# [Exercise goal]
This task calls for copying every line in the data below that contains the word "docs".

# # # # # # #

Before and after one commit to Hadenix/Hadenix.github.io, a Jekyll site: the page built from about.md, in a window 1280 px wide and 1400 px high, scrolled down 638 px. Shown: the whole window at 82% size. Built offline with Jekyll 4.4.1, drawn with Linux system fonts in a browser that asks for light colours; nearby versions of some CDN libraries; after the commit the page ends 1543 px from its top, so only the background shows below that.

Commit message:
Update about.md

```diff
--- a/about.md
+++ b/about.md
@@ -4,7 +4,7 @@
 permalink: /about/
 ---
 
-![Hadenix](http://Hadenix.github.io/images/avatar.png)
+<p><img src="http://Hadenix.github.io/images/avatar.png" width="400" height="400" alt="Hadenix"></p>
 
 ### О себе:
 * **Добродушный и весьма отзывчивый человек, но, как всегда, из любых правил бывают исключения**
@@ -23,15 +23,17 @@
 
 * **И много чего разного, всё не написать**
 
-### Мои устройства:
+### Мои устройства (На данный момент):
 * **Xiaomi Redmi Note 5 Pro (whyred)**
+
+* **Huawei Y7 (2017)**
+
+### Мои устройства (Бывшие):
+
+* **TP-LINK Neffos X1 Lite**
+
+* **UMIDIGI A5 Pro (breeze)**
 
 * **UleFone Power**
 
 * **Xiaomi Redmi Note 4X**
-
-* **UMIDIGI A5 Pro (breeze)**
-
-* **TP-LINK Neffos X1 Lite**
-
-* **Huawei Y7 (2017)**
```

# # # # # # #

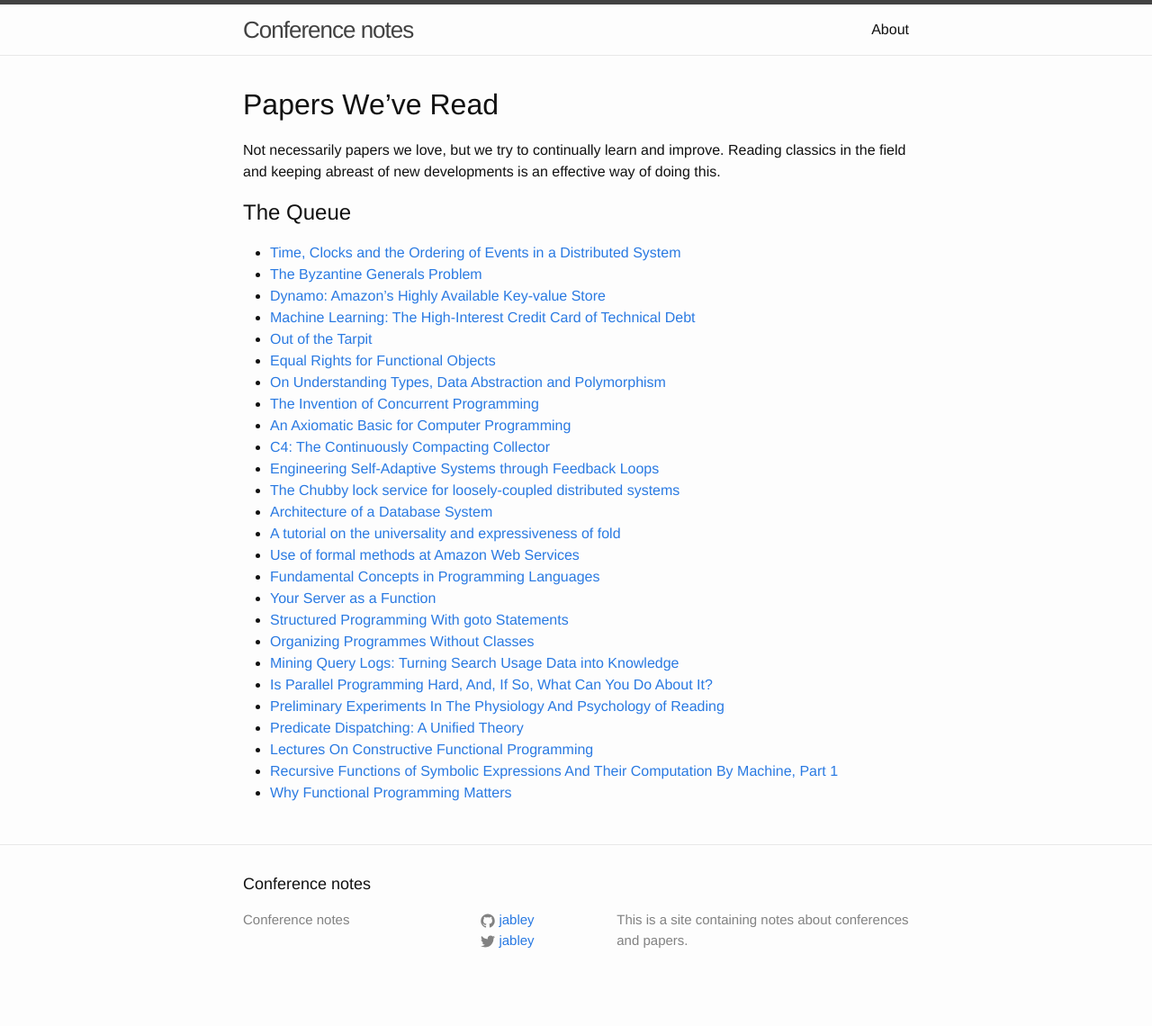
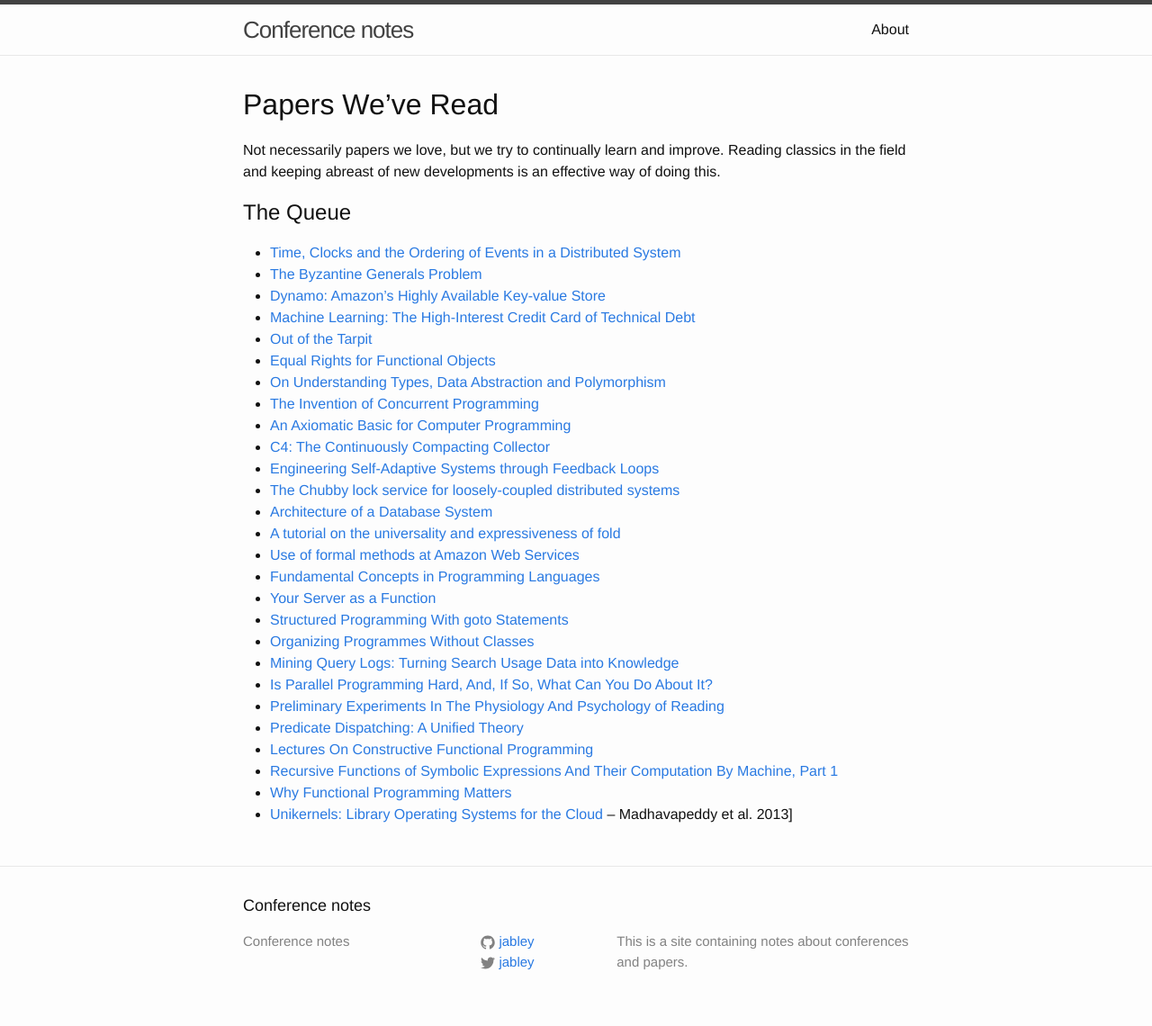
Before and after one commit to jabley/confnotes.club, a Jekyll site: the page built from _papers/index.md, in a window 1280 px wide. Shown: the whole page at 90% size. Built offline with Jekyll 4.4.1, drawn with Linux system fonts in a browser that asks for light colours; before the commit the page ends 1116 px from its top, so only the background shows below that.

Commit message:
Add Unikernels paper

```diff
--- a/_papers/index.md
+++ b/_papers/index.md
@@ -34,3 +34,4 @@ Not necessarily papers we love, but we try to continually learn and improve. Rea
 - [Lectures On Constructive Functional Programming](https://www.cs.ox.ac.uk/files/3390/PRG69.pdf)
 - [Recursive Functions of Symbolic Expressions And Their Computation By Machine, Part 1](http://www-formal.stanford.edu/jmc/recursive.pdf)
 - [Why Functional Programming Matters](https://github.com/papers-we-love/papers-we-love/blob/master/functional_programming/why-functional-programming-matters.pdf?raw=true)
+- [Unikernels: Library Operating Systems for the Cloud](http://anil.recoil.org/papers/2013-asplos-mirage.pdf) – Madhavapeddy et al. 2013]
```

# # # # # # #

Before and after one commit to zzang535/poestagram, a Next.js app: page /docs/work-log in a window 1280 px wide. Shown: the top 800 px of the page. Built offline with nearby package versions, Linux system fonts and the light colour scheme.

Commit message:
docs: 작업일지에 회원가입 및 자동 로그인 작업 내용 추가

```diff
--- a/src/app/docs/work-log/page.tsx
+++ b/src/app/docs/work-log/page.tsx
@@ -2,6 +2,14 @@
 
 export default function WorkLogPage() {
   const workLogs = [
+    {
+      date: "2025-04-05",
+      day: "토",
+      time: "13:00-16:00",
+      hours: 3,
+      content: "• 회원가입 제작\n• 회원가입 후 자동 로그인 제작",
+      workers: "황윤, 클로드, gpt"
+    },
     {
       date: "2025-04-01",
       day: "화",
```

# # # # # # #

# [Your solution]
Before and after one commit to zzang535/poestagram, a Next.js app: page /docs/work-log in a window 1280 px wide. Shown: the top 800 px of the page. Built offline with nearby package versions, Linux system fonts and the light colour scheme.
docs: 작업일지에 회원가입 및 자동 로그인 작업 내용 추가
--- a/src/app/docs/work-log/page.tsx
+++ b/src/app/docs/work-log/page.tsx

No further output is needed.